Disappointingly, both Sharapova and Hingis withdrew from this week's Italian Open in Rome. The WTA is continuously having to deal with late withdrawals from top players, something that strips their top events of their star-power and makes for bad PR. Not to mention Kim Clijsters' retirement this past week.

What is encouraging to me is the play Ana Ivanovic, the Serb who took the Berlin title this last week. Two years ago I listened to the French Open radio broadcast of Ivanovic upsetting Mauresmo in the third round. I remember Matt Cronin talking about how big this girl's forehand was. Now that the rest of her game has rounded out, Ivanovic has reached the Top 10 and certainly is a title threat in Paris.

Kuznetsova? Vaidasova? Who else will make a run? Hopefully this can only get more interesting.

Dirt-y Questions (Part One)

Rafael Nadal has won 76(!) straight clay court matches following his victory this week in Rome. Can anyone stop this racehorse on the dirty stuff?

Answer: I think yes, but it'll take a lot - from both sides - for it to happen. First, Nadal must be off, way off. The guy has such great presence on clay. He's at home, this is the stuff that he was raised on, that his game was honed for. He's like a kid in the sandbox: comfortably moving from side to side through the puddles, cracks and volcanoes. Yet, if a giant-killer has his A-game gripped tightly with his racket, we've seen a vulnerable Nadal on any surface.

What Federer and the rest of the field must remember is that Nadal thrives on the dramatic points - the points where he can grind, scramble and get a little dirty before fist-pumping and knee-kicking his way to the changeover. Neutralizing Nadal is the key.

How is this done? The serve certainly has to go off for Rafa, and that backhand (which can yip at times) has to be a little off. From there on out it's up to the fellow on the other side of the net. As of no surprise today, Gonzalez didn't even make a dent in Nadal's clay armor. Gonzo shows us what sort of game doesn't work against the two-time French winner.

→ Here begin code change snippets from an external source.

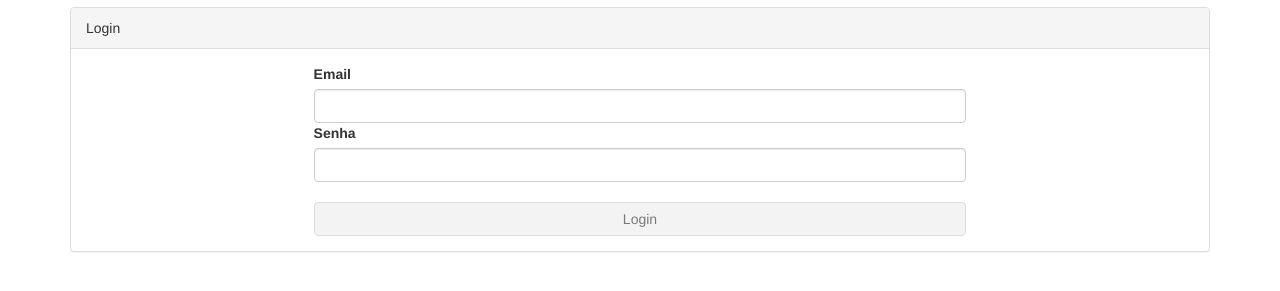
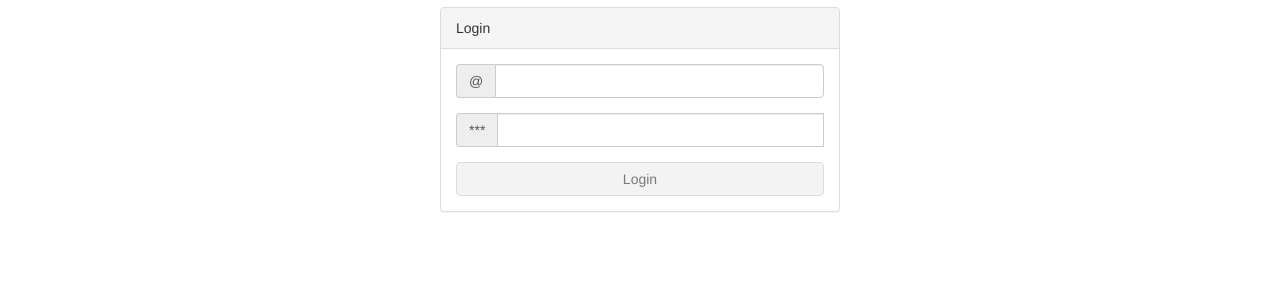
Before and after one commit to PauloSilva92/devsurfing, a website: page frontend/login.html in a window 1280 px wide. Shown: the part 137-428 px from the top of the page. Drawn offline with nearby package versions, Linux system fonts and the light colour scheme; some packages are replaced by stand-ins of ours; a script that the page names is missing.

Commit message:
modificações no form de login

```diff
--- a/frontend/css/style.css
+++ b/frontend/css/style.css
@@ -2,9 +2,9 @@
 	margin: 0 auto;
 	max-width : 60%;
 }
-.loginForm{
-	margin: 0 auto;
-	max-width : 60%;
+.login-form{
+	margin: 0 auto !important;
+	max-width: 400px;
 }
 nav {
 	background-color: white !important;
--- a/frontend/templates/loginForm.html
+++ b/frontend/templates/loginForm.html
@@ -1,14 +1,21 @@
 <div class="container">
+	<div class="login-form">
 		<div class="panel panel-default">
 		  <div class="panel-heading">Login</div>
-	  <div class="panel-body loginForm">
-	  	<form ng-controller="userController" name="loginForm">
-	  		<label for="email">Email</label>
+			  <div class="panel-body">
+			  	<form ng-controller="userController" name="loginForm" role="form">
+
+			  		<div class="form-group input-group">
+			  			<span class="input-group-addon">@</span>
 			  			<input class="form-control" type="email" ng-model="user.email" required></input>
-	  		<label for="password">Senha</label>
+			  		</div>
+			  		<div class="form-group input-group">
+			  			<span class="input-group-addon">***</span>
 			  			<input class="form-control" type="password" ng-model="user.password" required></input><br>
+			  		</div>
 			  		<button class="btn btn-default form-control" ng-disabled="loginForm.$invalid" ng-click="login(user)">Login</button>
 			  	</form>
 			  </div>
 		</div>
 	</div>
+</div>
```
Lines whose indentation alone changed are shown as unchanged.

But now the rest of the tour is wondering: what does work?

Thursday, May 10, 2007

Clip of the Week: King Doubt

Roger Federer has gone from King of Tennis to King Doubt in the matter of a couple months.

Following his shocking back-to-back losses to Guillermo Canas at the two hardcourt swings in the US this spring, Federer fell to Nadal in the Monte Carlo final two weeks again and then today against an unknown qualifier in Rome.

All of the sudden the King is looking vulnerable, and now the question is not only will he be able to survive two weeks on the dirt at Roland Garros, but can he continue his mastery of Wimbledon and the USO?

Certainly the other top men are licking their chops: this is what they've all been waiting for. Nadal is aiming for a third-straight French, while everyone else has securely aimed their arrows at the bulls-eye on his back.

So much for trouble on a two-surface court, Roger has to figure out how to win on one.

Monday, May 7, 2007


Thank you, Kim. We'll miss you...but not your drawn-out farewell.

Thursday, May 3, 2007

Wacky...What Day?

I was ready to call this post 'Wacky Wednesday', and then I realized that it's not Wednesday - that's how tired I am.

School and Search both have me worn down. The retreat is this weekend and I'm looking forward to going through all of it once again. This is my 6th now and it never gets old. Never.

One thing that does get old is a drug-out, lackluster farewell tour. Now yes, I understand that I've had choice words for Kim Clijsters and her pitiful departure from the tour, but this is getting disgusting.

A reader had something to say to me last time I posted about Kim, but I think this topic deserves more discussion: there are certain ways to do things in life, appropriate ways. In sport, retiring can be a tricky practice. Professionals are faced with many options:
1. Abrupt announcement of said departure (See: Lindsay Davenport).
2. Announcement of final few tournaments (See: Andre Agassi).
3. "Retiring" while everyone knows you'll return (See: Martina Hingis).
4. Going out after one final bang (See: Pete Sampras).

I was hoping that Clijsters would join the latter group, perhaps claiming Wimbledon with her lethal groundstrokes and a second USO title after a late-summer wedding. But this will not be the case. Instead we will watch a player full of could-have-beens go out just as that, a could-have-been.